By Emily McFarlan email@example.com June 14, 2012 9:30PM
Updated: July 16, 2012 6:29AM
ELGIN — The city’s two hospitals will feel some financial pain from planned state cuts in Medicaid payments, but not as much as they could have been had the legislation not included some other beneficial programs for them.
“Any cuts are going to hurt a little bit, and they’ll certainly hurt Sherman a little bit,” said Ian Jones, vice president of clinical performance at Sherman Hospital.
But Jones said the impact of the $1.6 billion in cuts to Medicaid programs that Gov. Pat Quinn signed into law Thursday will be offset by local services and enhancements to programs included in the package of bills signed by the governor.

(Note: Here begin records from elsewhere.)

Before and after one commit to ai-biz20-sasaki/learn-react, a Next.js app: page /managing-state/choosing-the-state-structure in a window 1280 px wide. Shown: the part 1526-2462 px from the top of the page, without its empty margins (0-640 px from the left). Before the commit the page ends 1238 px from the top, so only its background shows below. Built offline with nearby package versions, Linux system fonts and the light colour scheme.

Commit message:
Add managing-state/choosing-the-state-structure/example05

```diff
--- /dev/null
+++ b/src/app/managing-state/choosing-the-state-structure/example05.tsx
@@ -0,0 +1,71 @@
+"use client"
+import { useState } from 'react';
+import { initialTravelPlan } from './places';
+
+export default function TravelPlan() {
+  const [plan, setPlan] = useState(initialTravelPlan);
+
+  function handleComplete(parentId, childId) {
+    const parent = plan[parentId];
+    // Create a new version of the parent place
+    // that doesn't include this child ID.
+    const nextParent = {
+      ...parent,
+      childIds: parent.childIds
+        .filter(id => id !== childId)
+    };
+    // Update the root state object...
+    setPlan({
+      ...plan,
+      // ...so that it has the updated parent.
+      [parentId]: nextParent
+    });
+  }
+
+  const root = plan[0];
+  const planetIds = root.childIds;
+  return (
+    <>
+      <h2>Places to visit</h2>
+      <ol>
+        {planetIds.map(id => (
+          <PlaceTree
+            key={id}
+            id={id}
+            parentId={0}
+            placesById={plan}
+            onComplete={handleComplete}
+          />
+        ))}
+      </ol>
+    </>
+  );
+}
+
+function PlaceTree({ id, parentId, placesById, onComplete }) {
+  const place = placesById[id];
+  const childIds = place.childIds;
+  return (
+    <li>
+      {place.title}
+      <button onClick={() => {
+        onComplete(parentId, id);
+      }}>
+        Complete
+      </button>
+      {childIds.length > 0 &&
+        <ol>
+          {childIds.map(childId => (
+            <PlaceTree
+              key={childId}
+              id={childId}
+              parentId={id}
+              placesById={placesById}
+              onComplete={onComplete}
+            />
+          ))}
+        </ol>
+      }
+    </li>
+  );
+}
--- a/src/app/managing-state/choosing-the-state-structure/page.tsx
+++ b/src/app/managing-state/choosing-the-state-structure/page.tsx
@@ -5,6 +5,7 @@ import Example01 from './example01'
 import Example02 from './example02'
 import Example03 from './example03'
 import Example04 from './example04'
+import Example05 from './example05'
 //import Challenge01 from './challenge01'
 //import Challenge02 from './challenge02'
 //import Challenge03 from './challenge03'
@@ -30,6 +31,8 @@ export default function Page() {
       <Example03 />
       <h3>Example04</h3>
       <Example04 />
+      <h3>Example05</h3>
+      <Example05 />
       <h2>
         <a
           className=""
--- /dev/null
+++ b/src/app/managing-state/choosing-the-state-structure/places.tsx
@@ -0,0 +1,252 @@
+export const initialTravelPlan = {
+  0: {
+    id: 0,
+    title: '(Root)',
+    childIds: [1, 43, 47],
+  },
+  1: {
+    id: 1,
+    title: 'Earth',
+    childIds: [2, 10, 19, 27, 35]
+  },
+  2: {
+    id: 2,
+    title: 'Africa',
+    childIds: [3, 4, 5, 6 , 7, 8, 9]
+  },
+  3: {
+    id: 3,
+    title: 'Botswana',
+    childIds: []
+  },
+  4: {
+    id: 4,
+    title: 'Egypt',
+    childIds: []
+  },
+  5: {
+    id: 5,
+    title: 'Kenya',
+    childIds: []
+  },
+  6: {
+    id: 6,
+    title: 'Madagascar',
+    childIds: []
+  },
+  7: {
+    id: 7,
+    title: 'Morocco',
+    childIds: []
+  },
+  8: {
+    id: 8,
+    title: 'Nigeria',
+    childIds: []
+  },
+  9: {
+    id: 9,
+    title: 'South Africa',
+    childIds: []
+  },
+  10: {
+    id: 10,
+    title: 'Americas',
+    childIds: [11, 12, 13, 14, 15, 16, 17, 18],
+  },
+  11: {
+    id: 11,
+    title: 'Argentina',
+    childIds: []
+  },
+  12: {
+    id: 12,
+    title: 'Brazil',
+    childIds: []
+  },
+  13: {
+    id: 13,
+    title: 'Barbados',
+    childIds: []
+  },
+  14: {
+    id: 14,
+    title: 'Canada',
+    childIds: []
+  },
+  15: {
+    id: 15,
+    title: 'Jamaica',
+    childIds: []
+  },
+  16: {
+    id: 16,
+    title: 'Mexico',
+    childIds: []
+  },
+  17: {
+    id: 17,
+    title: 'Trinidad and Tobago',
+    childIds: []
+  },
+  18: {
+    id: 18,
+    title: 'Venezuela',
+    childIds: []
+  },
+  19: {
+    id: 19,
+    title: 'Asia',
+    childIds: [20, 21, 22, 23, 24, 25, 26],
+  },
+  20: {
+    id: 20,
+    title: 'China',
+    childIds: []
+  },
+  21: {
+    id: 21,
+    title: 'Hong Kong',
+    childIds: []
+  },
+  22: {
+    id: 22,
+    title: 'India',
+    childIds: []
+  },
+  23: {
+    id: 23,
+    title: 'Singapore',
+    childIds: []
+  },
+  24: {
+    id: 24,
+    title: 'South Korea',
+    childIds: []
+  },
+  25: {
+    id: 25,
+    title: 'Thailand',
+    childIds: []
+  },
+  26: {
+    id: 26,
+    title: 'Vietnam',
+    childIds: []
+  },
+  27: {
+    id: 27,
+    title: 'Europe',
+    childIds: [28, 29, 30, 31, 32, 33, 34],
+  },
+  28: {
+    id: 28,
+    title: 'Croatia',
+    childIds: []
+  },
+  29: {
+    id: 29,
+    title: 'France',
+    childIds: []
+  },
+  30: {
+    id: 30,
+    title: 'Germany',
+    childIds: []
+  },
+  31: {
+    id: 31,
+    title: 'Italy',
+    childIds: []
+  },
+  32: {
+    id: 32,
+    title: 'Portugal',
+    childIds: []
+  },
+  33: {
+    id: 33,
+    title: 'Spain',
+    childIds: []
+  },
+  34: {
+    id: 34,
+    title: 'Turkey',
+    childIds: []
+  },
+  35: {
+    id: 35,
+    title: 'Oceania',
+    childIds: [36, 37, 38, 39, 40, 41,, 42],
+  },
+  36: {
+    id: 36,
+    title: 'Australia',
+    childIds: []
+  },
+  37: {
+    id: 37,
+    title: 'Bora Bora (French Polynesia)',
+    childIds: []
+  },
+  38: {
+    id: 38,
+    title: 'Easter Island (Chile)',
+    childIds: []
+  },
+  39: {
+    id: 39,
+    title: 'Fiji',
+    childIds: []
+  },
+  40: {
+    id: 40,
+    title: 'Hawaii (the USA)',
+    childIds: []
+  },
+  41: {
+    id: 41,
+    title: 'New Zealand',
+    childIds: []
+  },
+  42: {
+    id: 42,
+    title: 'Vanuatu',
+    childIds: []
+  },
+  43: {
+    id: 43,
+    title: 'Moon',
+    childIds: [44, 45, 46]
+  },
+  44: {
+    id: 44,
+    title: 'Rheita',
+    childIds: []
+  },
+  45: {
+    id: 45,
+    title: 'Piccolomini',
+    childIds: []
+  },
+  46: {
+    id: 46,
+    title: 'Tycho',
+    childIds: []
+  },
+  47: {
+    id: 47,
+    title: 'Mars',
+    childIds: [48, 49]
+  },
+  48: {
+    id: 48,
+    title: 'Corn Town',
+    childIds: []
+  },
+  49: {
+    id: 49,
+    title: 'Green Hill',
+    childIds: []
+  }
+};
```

And Provena Saint Joseph Hospital echoed the Illinois Hospital Association, which announced Thursday it “applauded” the legislation.
Maryjane A. Wurth, president and CEO of the Naperville-based Illinois Hospital Association, called those bills “of great importance to patients and the state’s health care delivery system.”
“We applaud the governor and the Illinois General Assembly for their hard work and courage in making difficult decisions during these challenging economic times and for their commitment to the health of Illinoisans,” Wurth said in a statement.
The General Assembly had incorporated many of the association’s recommendations into Senate Bill 2840, the Save Medicaid Access and Resources Together (SMART) Act, she said. The package also included Senate Bill 2194, which will raise taxes on cigarettes and enhance the state’s Hospital Assessment Program.
That will cost Sherman Hospital in Elgin about $500,000 to $700,000 of the $23 million it receives annually from Medicaid, according to Jones.
One thing that will “mitigate” those cuts is the enhanced Hospital Assessment Program, he said. That program takes in money from all Illinois hospitals, then redistributes it based on how many Medicaid patients each hospital serves.
Another is a strong system of federally qualified health centers designed to treat patients who are uninsured or on Medicaid, he said. That includes the Greater Elgin Family Care Center, VNA of Fox Valley and Aunt Martha’s Youth Service Center and Health Center.
“Because of the fiscal situation the state finds itself in and the increase in the number of people on Medicaid, the current rate has to be reduced,” Jones said.